33. The House on Sorority Row (1983)
This was Mark Rosman’s first feature after working as Brian De Palma’s assistant for years. The House on Sorority Row is stylish and well crafted, albeit formulaic, and remains a cut above the typical slasher. It also features one hell of a jump scare in the final scene. Trivia: The film found a loyal cult following years later when it was selected by Quentin Tarantino for the First Quentin Tarantino Film Fest in Austin, Texas, 1996.
32. Deadly Blessing (1981)
While I am not including The Last House On The Left and Hills Have Eyes on this list (since I consider them “backwoods horror”), Wes Craven does have one more film apart from A Nightmare On Elm Street that is mentioned here. Deadly Blessing is Craven’s fifth film and a supernatural-themed slasher that isn’t as bad as some claim it to be. Unlike Summer Of Fear, his made for TV disaster, Blessing is a curious discovery, set in the Amish community. The film still boasts a few of Craven’s best jump scares and a terrific score courtesy of James Horner. The film is beautifully photographed and features a terrifying sequence with Sharon Stone trapped in a barn by seemingly supernatural forces. The downside: Deadly Blessing also has a convoluted story that suffers from shoddy editing.
31. Slumber Party Massacre (1982)

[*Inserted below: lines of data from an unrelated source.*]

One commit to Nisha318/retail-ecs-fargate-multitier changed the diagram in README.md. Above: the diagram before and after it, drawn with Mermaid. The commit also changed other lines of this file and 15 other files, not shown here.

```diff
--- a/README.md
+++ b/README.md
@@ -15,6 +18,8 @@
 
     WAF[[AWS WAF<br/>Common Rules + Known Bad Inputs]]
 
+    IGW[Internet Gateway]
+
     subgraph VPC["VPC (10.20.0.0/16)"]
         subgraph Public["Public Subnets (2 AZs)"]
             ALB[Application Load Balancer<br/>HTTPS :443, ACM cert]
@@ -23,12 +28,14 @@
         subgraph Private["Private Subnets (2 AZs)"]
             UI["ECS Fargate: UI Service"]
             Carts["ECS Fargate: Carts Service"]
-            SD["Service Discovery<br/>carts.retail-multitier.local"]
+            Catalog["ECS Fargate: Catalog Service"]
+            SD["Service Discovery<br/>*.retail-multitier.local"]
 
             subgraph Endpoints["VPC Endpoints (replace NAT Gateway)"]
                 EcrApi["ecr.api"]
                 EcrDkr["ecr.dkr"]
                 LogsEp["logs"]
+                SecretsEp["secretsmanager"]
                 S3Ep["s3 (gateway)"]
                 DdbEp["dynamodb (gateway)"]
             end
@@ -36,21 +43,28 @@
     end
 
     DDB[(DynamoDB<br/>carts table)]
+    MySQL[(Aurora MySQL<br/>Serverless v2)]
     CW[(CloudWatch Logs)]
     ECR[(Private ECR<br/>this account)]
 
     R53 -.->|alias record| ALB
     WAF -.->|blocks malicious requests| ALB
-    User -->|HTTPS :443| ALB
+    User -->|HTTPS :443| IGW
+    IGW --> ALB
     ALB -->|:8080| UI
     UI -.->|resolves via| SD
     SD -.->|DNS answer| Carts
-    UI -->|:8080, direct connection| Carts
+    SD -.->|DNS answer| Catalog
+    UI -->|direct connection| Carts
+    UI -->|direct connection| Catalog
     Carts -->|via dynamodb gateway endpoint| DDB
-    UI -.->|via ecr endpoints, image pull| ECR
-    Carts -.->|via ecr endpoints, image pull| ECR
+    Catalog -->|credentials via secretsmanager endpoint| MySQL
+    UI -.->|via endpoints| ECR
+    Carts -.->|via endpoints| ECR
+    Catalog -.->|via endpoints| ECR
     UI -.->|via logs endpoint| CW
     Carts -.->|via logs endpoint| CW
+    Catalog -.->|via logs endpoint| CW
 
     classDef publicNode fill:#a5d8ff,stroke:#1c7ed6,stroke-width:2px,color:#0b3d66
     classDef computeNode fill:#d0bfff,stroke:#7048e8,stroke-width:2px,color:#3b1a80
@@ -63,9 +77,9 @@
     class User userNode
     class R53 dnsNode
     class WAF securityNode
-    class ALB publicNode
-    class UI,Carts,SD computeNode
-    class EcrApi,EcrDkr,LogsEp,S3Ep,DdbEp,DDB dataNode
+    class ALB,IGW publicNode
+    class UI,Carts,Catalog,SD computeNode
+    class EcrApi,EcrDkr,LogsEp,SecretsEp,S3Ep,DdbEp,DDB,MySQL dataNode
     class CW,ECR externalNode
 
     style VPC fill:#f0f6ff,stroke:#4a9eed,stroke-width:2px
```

Scripted by lesbian erotica novelist Rita Mae Brown and directed by Amy Holden Jones, Slumber Party Massacre was praised in some circles for its reputed feminist angle. Men are spineless and the women are sexually liberated, smart and usually in control of the chaos that ensues. The final confrontation culminates with symbolic imagery of castration and rape. Slumber Party Massacre also features one of the most underrated villains in any slasher film – the driller killer. Unfortunately, the sequels featured copycat killers, none of which could match the intensity of the original.